At the New York City AIDS Memorial

Your absence is a bisected city 
block where a hospital once stood.
The footprint of a yellow house on Providence’s east side
we once shared. Demolished. A white pickup you drove
decorated with black dice. The ground beneath it
crumbled—poof—then paved over, engraved like verses
into stone. When I was told what happened to you,
I sank to the wet floor of a bar’s bathroom, furious
that you left us to reassemble ourselves
from rubble. To build, between subway stops,
some saccharine monument
pigeons shit on, empty except for a circle of queens 

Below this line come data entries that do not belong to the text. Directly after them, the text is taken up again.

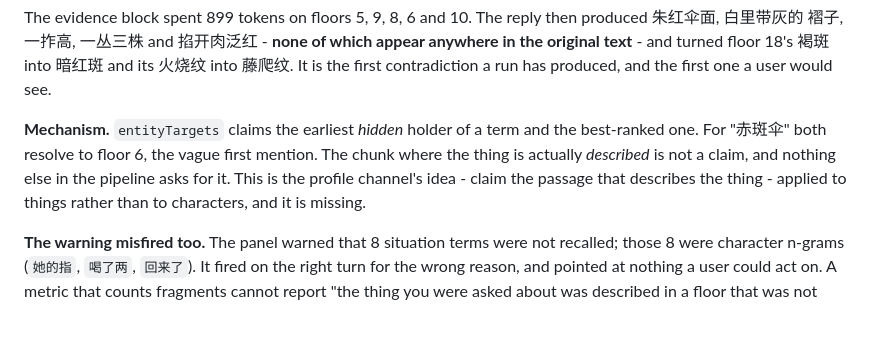
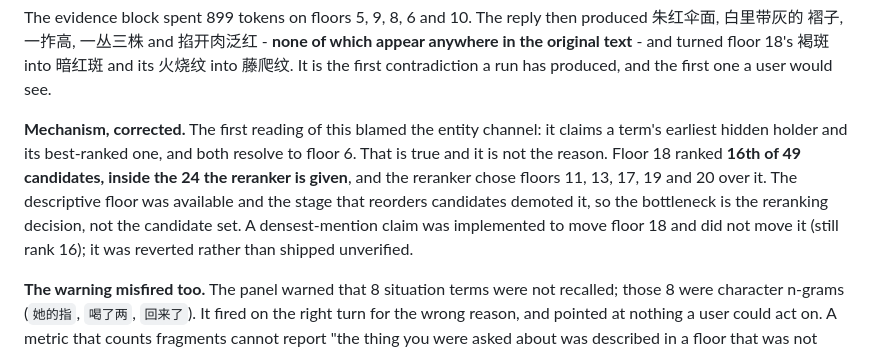
Before and after one commit to Icey0111/Memory-plugin, a Markdown page: dev_docs/04_roadmap.md, the part around the change. Drawn GitHub-style; blank space fills up the shorter version.

Commit message:
docs: the failing floor was inside the reranker's shortlist, not missing from it
The previous entry blamed the entity channel for the mushroom failure. That is
wrong, and the correction matters more than the original entry.

Floor 18 ranked 16th of 49 candidates, which is inside the 24 the reranker is
handed. It was available, and the reranker chose floors 11, 13, 17, 19 and 20 over
it. The descriptive floor was not missing; the stage that reorders candidates
demoted it. The bottleneck is the reranking decision.

A densest-mention claim was implemented to lift that floor - the first and best
-ranked holders are both the vague first mention, so the chunk that names the thing
most often looked like the missing signal. Replayed against the stored archive it
moved floor 18 from rank 16 to rank 16. It is reverted rather than shipped
unverified, and the entry now records the measurement instead of the hypothesis.

Two candidate directions are left open and are not yet measured: guarantee a seat
to the floor that describes a term named in the query, or stop building the query
from the assistant's own last reply, which is two thirds of the three messages and
is prose about the scene rather than the question being asked.

```diff
--- a/dev_docs/04_roadmap.md
+++ b/dev_docs/04_roadmap.md
@@ -208,10 +208,13 @@ The evidence block spent 899 tokens on floors 5, 9, 8, 6 and 10. The reply then
 18's 褐斑 into 暗红斑 and its 火烧纹 into 藤爬纹. It is the first contradiction a run has produced, and the
 first one a user would see.
 
-**Mechanism.** `entityTargets` claims the earliest *hidden* holder of a term and the best-ranked one. For
-"赤斑伞" both resolve to floor 6, the vague first mention. The chunk where the thing is actually *described* is
-not a claim, and nothing else in the pipeline asks for it. This is the profile channel's idea - claim the
-passage that describes the thing - applied to things rather than to characters, and it is missing.
+**Mechanism, corrected.** The first reading of this blamed the entity channel: it claims a term's earliest
+hidden holder and its best-ranked one, and both resolve to floor 6. That is true and it is not the reason.
+Floor 18 ranked **16th of 49 candidates, inside the 24 the reranker is given**, and the reranker chose floors
+11, 13, 17, 19 and 20 over it. The descriptive floor was available and the stage that reorders candidates
+demoted it, so the bottleneck is the reranking decision, not the candidate set. A densest-mention claim was
+implemented to move floor 18 and did not move it (still rank 16); it was reverted rather than shipped
+unverified.
 
 **The warning misfired too.** The panel warned that 8 situation terms were not recalled; those 8 were
 character n-grams (`她的指`, `喝了两`, `回来了`). It fired on the right turn for the wrong reason, and pointed
```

chattering, furnishing the air like ghosts. Your death
means I’m always equidistant from you, 
no matter where I travel, where I linger, 
misguided, hopeful. Last night, by candle light,
a woman unearthed me. 
Together, she and I grieved 
the impossibility of disappearing 
into one another. Poof. Since you died,
erasure obsesses me. Among the photos at the memorial,
one of a banner that reads WHERE IS YOUR RAGE? 
young men. Your face in each. Your beautiful face.

Copyright © 2022 by Stefania Gomez. Originally published in Poem-a-Day on March 10, 2022, by the Academy of American Poets.